University students' grades are "creeping up" every year, leading to doubts over the value of gaining a top degree.
More students are expecting to graduate with a top grade
David Thomas, chief executive of the Careers Research and Advisory Centre (Crac), said the upper-second (or 2:1) class of degree "embraces a much wider
range of achievement than in the past".
Last year, 60% of students gained either an upper-second or first-class degree - while a generation ago, the 2:2 would have been the most common grade.
A Crac survey of 1,000 students at 45 British universities showed an
"astonishing" 86% expected to get a first or a 2:1, said Mr Thomas.
The 2:1 band still included those who would have been awarded that degree in
the 1980s, but it now included many others as well.
Mr Thomas said: "Students believe the upper second is now the normal standard. Therefore, quite understandably, they have the expectation of getting that standard."
In the 1980s, most people gained a 2:2 and only a fifth got the top two awards
but by the early 1990s, employers had started to demand a 2:1 as a matter
Mr Thomas added: "It certainly is the case that the upper-second class degree of today doesn't equate to the upper second class degree of a generation ago in any real
"Whether that is a good or bad thing, I'm not saying at the moment. The good
side of it is a lot of people have been through this process and have come out
with results universities believe deserve an upper-second-class degree.
"The downside is that they have potentially done that at cost of real
distinction in the upper-second class.
"Whether that means they have been dumbed down or that standards are higher,
I don't have the information."
But he agreed that so-called "grade creep", the tendency of results to go up
each year instead of down, was a factor.
"There obviously has been some form of grade creep. Of course, that creep can
be caused by achievement creep, if you see what I mean."

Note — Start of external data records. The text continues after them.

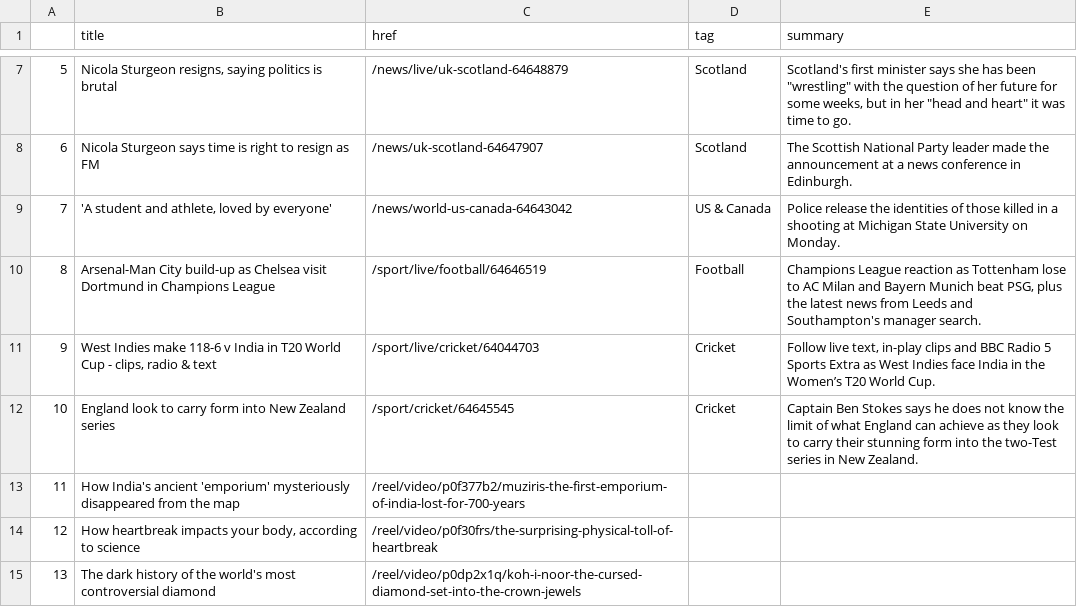
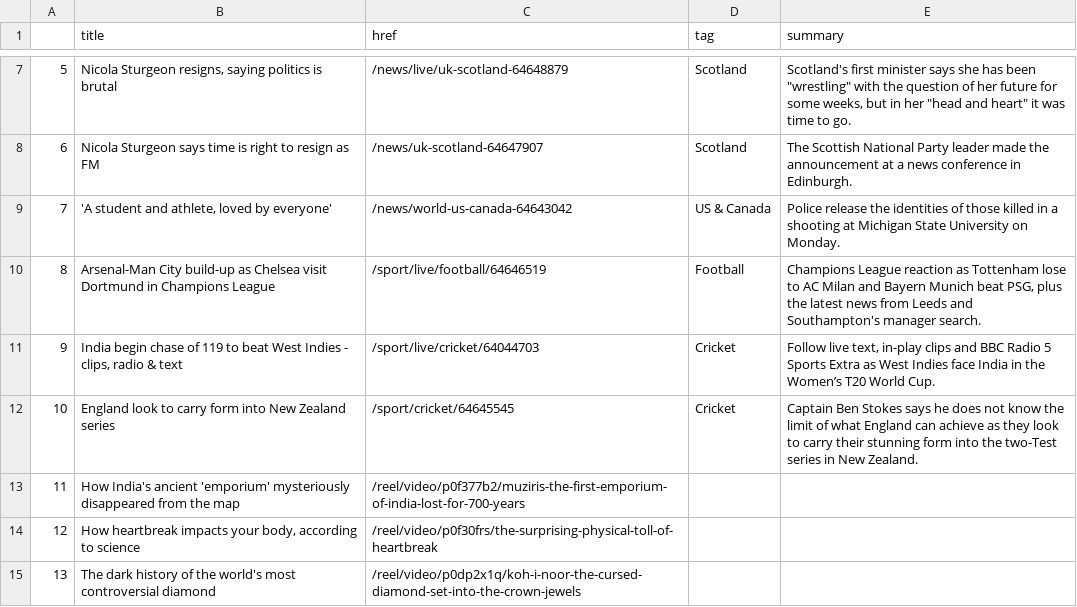
Before and after one commit to zhaoying2931/automatic-scraper, a CSV file: bbc-headlines.csv, drawn as a sheet; only a part is shown, gaps mark what is left out.

```diff
--- a/bbc-headlines.csv
+++ b/bbc-headlines.csv
@@ -10,3 +10,3 @@
 8,Arsenal-Man City build-up as Chelsea visit Dortmund in Champions League,/sport/live/football/64646519,Football,"Champions League reaction as Tottenham lose to AC Milan and Bayern Munich beat PSG, plus the latest news from Leeds and Southampton's manager search."
-9,"West Indies make 118-6 v India in T20 World Cup - clips, radio & text",/sport/live/cricket/64044703,Cricket,"Follow live text, in-play clips and BBC Radio 5 Sports Extra as West Indies face India in the Women’s T20 World Cup."
+9,"India begin chase of 119 to beat West Indies - clips, radio & text",/sport/live/cricket/64044703,Cricket,"Follow live text, in-play clips and BBC Radio 5 Sports Extra as West Indies face India in the Women’s T20 World Cup."
 10,England look to carry form into New Zealand series,/sport/cricket/64645545,Cricket,Captain Ben Stokes says he does not know the limit of what England can achieve as they look to carry their stunning form into the two-Test series in New Zealand.
```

His comments come after Liberal Democrat leader Charles Kennedy
angered universities by saying traditional three-year degrees were too easy.
It might be necessary to introduce a starred 2:1 class, based on the example
of the A* GCSE grade, said Mr Thomas.
That would highlight the performance of those at the top of the upper-second
category who had not quite made it over the line to a first.
A spokeswoman for Universities UK, which represents vice-chancellors, said: "We are pleased students have high expectations of their eventual degree classification.
"This reflects the hard work they have done while at university and the value they set on getting a good degree.
"It's disappointing when this hard work is attributed to grade inflation. The sector has worked hard with the QAA (Quality Assurance Agency) to
establish a framework for quality and standards against which all our degree
courses are measured, and which is supported by a well established system of
"This framework sets out the subject benchmark characterisations, defining
the scope and range of degree courses and specific subject demands, as well as a
code of practice setting the standards for the student experience.
"All universities and colleges are reviewed against these criteria."